## The problem
Nothing should be output except the lines from the top of the material below through the line that contains "docs: record touch-first", each exactly as written.

□ □ □ □

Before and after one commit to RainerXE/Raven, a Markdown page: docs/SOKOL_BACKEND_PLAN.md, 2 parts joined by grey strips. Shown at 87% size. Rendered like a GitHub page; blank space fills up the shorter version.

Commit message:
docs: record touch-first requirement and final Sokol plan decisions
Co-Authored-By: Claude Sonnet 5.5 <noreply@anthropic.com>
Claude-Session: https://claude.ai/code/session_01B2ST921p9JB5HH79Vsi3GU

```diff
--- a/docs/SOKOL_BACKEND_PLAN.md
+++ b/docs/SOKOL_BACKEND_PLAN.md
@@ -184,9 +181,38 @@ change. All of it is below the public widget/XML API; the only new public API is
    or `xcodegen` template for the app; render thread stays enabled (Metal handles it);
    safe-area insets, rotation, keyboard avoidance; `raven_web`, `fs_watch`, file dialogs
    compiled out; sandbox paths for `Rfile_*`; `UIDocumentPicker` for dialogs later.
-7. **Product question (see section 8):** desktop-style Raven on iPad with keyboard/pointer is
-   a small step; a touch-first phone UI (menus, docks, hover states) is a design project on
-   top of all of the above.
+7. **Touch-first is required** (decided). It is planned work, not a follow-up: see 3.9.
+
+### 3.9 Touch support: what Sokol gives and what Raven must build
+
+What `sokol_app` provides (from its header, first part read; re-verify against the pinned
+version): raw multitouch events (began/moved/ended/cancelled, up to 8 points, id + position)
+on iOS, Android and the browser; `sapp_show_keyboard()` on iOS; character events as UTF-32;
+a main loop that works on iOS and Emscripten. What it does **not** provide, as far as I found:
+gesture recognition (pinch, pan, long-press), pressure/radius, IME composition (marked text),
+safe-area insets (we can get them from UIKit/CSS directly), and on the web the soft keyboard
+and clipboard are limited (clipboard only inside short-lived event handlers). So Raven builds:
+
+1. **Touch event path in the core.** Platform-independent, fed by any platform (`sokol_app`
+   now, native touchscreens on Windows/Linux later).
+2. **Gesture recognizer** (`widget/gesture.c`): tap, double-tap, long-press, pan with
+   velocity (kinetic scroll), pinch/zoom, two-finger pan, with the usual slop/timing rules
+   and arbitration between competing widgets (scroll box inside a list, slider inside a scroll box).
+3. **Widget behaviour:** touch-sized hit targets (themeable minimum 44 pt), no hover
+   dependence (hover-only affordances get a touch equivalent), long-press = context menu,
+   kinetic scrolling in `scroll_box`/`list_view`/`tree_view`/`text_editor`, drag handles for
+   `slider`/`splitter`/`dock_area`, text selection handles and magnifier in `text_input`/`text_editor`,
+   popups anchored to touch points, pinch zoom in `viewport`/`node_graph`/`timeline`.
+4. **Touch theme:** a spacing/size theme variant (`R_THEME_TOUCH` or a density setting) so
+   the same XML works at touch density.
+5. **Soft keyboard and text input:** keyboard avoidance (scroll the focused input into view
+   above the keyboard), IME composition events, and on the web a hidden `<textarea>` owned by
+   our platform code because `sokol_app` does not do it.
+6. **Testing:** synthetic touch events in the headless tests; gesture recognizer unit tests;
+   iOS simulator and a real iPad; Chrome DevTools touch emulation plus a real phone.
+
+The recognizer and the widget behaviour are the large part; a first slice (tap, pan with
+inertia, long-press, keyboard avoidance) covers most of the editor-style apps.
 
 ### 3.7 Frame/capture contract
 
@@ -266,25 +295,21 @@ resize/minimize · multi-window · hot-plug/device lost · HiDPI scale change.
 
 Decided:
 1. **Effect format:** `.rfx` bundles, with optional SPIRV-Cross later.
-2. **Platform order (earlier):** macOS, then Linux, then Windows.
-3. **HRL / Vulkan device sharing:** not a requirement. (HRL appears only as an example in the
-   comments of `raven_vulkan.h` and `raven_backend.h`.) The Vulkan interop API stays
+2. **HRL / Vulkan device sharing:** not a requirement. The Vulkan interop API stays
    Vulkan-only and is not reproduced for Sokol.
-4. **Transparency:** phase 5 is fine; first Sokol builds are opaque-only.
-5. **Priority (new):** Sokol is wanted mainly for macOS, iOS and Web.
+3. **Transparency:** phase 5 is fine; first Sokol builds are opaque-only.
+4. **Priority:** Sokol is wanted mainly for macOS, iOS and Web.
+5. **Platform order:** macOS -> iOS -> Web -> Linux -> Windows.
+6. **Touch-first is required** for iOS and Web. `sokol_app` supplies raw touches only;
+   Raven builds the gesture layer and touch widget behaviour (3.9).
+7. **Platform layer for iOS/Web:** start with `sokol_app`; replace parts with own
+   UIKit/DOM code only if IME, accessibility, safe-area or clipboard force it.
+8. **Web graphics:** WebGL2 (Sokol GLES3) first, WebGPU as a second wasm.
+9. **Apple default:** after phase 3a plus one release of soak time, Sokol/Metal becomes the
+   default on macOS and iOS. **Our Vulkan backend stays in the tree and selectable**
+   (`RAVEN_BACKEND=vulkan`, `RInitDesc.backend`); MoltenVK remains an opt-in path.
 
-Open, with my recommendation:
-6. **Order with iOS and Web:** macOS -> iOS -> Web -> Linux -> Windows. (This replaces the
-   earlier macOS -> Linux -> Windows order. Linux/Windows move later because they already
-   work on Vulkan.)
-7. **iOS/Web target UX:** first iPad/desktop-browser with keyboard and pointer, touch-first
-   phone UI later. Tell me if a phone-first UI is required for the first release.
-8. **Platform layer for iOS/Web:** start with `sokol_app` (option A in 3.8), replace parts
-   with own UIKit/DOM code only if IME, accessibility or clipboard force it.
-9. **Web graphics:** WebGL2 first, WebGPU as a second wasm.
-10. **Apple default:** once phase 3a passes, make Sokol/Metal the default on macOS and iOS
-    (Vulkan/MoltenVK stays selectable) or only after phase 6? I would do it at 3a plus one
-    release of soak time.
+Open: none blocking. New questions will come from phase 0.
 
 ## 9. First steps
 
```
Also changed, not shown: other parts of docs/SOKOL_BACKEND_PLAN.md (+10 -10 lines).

□ □ □ □

## Written answer
Before and after one commit to RainerXE/Raven, a Markdown page: docs/SOKOL_BACKEND_PLAN.md, 2 parts joined by grey strips. Shown at 87% size. Rendered like a GitHub page; blank space fills up the shorter version.

Commit message:
docs: record touch-first requirement and final Sokol plan decisions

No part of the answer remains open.